Thailand Stages a Comeback Join EBN contributor Jennifer Baljko on Thursday August 23, 2012, at 11:00 a.m. EST for a live chat on how electronic manufacturers in Thailand have shored up their supply chain to reduce the impact of future natural disasters.
Microsoft Surface: Potential Winners & Losers What are the implications for the electronics industry supply chain of Microsoft Corp.'s decision to launch its own tablet PC? Join industry veteran and EE Times' systems and OEM expert Rick Merritt on Tuesday, July 3, at 12:00 pm EDT for a Live Chat on this subject.
Join EBN contributor Jennifer Baljko on Thursday August 23, 2012, at 11:00 a.m. EST for a live chat on how electronic manufacturers in Thailand have shored up their supply chain to reduce the impact of future natural disasters.
Peter Drucker famously said "Trying to predict the future is like trying to drive down a country road at night with no lights while looking out the back window." Yet in the razor's-edge world of electronics—with a lean supply chain and just-in-time demands—the need to know the future is vital.
While no one really can accurately predict the future, we can take guidance from another Drucker saying which is the best way to predict the future is to create it.

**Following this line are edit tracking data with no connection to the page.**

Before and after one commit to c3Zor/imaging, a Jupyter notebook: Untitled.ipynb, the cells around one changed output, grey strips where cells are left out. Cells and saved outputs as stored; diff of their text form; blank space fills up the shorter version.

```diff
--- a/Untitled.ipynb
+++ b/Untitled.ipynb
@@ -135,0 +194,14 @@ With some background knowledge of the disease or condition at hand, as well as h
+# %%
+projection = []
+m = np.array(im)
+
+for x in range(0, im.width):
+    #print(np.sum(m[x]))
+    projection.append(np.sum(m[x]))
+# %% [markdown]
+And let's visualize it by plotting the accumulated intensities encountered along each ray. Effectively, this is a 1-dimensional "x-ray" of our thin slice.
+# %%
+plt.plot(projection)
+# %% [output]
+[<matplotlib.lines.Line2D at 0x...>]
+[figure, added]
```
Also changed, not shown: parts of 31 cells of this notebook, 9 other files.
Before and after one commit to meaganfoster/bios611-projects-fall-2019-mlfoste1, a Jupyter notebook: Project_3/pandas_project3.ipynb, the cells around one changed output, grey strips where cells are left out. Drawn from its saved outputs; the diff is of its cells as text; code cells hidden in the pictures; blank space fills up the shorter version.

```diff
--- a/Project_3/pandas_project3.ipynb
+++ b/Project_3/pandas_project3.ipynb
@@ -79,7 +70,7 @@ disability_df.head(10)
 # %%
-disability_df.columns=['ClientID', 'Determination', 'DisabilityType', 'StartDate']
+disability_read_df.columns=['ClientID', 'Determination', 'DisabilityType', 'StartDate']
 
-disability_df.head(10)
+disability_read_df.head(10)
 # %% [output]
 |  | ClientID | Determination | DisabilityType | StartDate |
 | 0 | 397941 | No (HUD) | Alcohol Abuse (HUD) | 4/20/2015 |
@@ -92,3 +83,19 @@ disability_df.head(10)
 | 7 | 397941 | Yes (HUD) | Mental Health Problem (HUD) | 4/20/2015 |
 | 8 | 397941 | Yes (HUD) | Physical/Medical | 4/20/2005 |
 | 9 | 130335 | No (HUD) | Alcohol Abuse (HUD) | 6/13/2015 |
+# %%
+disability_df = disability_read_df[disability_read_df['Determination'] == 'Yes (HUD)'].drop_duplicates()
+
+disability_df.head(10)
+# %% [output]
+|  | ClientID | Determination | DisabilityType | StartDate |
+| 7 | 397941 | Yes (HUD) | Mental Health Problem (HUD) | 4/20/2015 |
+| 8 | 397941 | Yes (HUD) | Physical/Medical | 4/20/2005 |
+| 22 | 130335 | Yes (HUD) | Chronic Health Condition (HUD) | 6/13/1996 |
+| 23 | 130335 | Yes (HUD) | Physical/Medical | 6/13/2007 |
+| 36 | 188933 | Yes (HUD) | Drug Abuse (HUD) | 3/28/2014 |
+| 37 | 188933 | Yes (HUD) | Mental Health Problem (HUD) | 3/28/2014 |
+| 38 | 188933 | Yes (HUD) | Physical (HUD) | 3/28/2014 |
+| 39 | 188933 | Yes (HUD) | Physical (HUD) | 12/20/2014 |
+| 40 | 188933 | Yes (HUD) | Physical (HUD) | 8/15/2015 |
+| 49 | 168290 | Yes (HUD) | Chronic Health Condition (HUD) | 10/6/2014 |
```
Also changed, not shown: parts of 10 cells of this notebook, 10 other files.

You've heard the saying "the No. 1 supply chain risk is your people." That hasn't always been the case. But today's complex global supply chain requires a new type of multitalented employee. It's one who understands, finance, marketing, economics, is savvy with technology, graceful with relationships and can think analytically.
Where are these people? Are universities properly preparing the next generation supply chain professionals? How do train your existing workforce for these new, demanding positions?
Brian Fuller, editor-in-chief of EBN, will lead a 60-minute Avnet Velocity panel discussion that will ask and answer these and other questions swirling around today's supply-chain talent challenges.